I still remember when Desktop Publishing swept away "typesetting" studios like a technology tsunami in the 80's. "What you see is what you get" became the marketing battlecry of a new generation of technology evangelists, touting Mac's and 300 dpi Laserprinters as if they had invented the anti-gravity belt and the cure to the common cold.
20++ years have passed, and now we are very deep in a new publishing tsunami, that has put several million people in the global content creation business. Not that everthing that's facebooked or tweeted has great value, but it certainly creates a digital footprint that presents both opportunity and risk. Opportunity since 1:1 online marketing will be able to shift into a completely new level of accuracy in the next 10 years, and consumers will enjoy the benefits of "target" marketing that evolves beyond hyperannoying spam into "permission selling". Maybe. Hopefully.
Risk, because the majority of people really have no idea how much of their personal details they are willingly, and maybe overly naively exposing to "identity bandits" in the waste lands of online crime.
I don't want to make this more dramatic than necessary, but I see details on the Web that I don't even know about people whose homes I visit on regular basis, and who I have known for decades. Why don't we just post our social security numbers, bank accounts, mother's maiden names including our password list in to the cloud and be done with it?
Ok. Sarcasm aside. There is, like I said, a real opportunity. What you blog is who you are, and I will continue to be out there in the blogosphere. I will also continue to try to educate and warn about the Über-exposure to private details this opportunity presents.
Enterprise Software vendors are called upon to both offer their expertise in this space, and to rapidly learn about the new challenges of an emergent digital identity footprint that is vastly different than what we have learned from enterprise software in the past 5 decades. Companies like SAP, IBM and others have for many decades successfully dealt with securing the identities and assets of millons users ... but this is a new world out there ... and new ideas are urgently necessary.

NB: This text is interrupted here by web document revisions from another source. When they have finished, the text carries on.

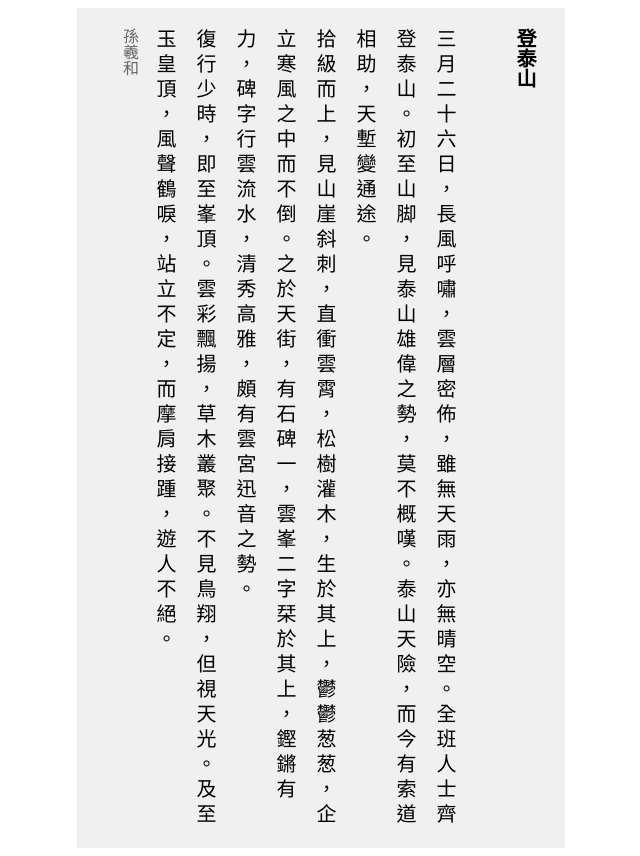
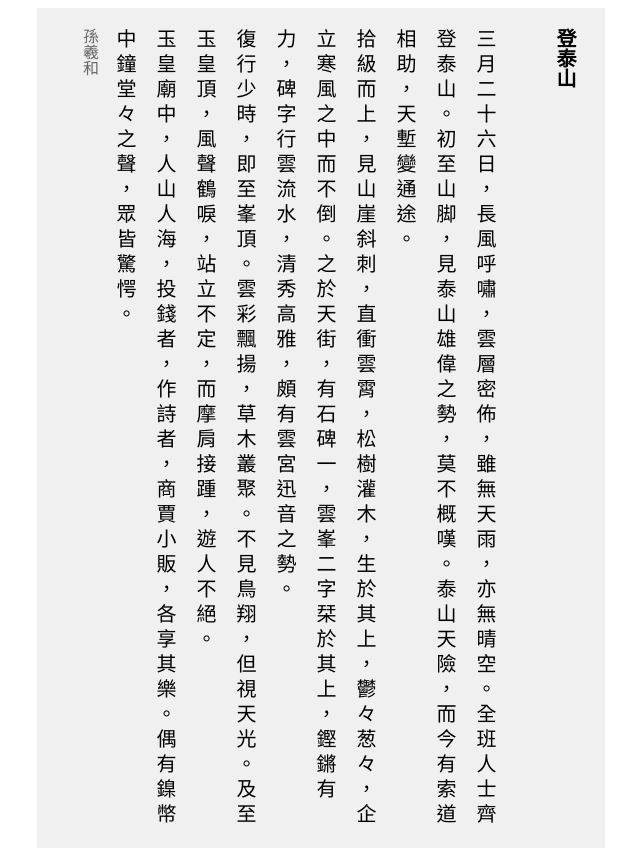
Before and after one commit to Au0727/Mount_Tai, a plain HTML site: page index.html in a window 1280 px wide. Shown: the whole page, without its empty margins (319-959 px from the left). Drawn offline with Linux system fonts and the light colour scheme.

Commit message:
Update index.html

```diff
--- a/index.html
+++ b/index.html
@@ -39,8 +39,9 @@
             <div class="title">登泰山</div>
             <div class="poem-content">
                 三月二十六日，長風呼嘯，雲層密佈，雖無天雨，亦無晴空。全班人士齊登泰山。初至山脚，見泰山雄偉之勢，莫不概嘆。泰山天險，而今有索道相助，天塹變通途。<br>
-                拾級而上，見山崖斜刺，直衝雲霄，松樹灌木，生於其上，鬱鬱葱葱，企立寒風之中而不倒。之於天街，有石碑一，雲峯二字栞於其上，鏗鏘有力，碑字行雲流水，清秀高雅，頗有雲宮迅音之勢。<br>
-                復行少時，即至峯頂。雲彩飄揚，草木叢聚。不見鳥翔，但視天光。及至玉皇頂，風聲鶴唳，站立不定，而摩肩接踵，遊人不絕。
+                拾級而上，見山崖斜刺，直衝雲霄，松樹灌木，生於其上，鬱々葱々，企立寒風之中而不倒。之於天街，有石碑一，雲峯二字栞於其上，鏗鏘有力，碑字行雲流水，清秀高雅，頗有雲宮迅音之勢。<br>
+                復行少時，即至峯頂。雲彩飄揚，草木叢聚。不見鳥翔，但視天光。及至玉皇頂，風聲鶴唳，站立不定，而摩肩接踵，遊人不絕。<br>
+                玉皇廟中，人山人海，投錢者，作詩者，商賈小販，各享其樂。偶有鎳幣中鐘堂々之聲，眾皆驚愕。
             </div>
             <div class="author">孫羲和</div>
         </div>
```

I look forward to hearing your views and ideas about identity management in this new frontier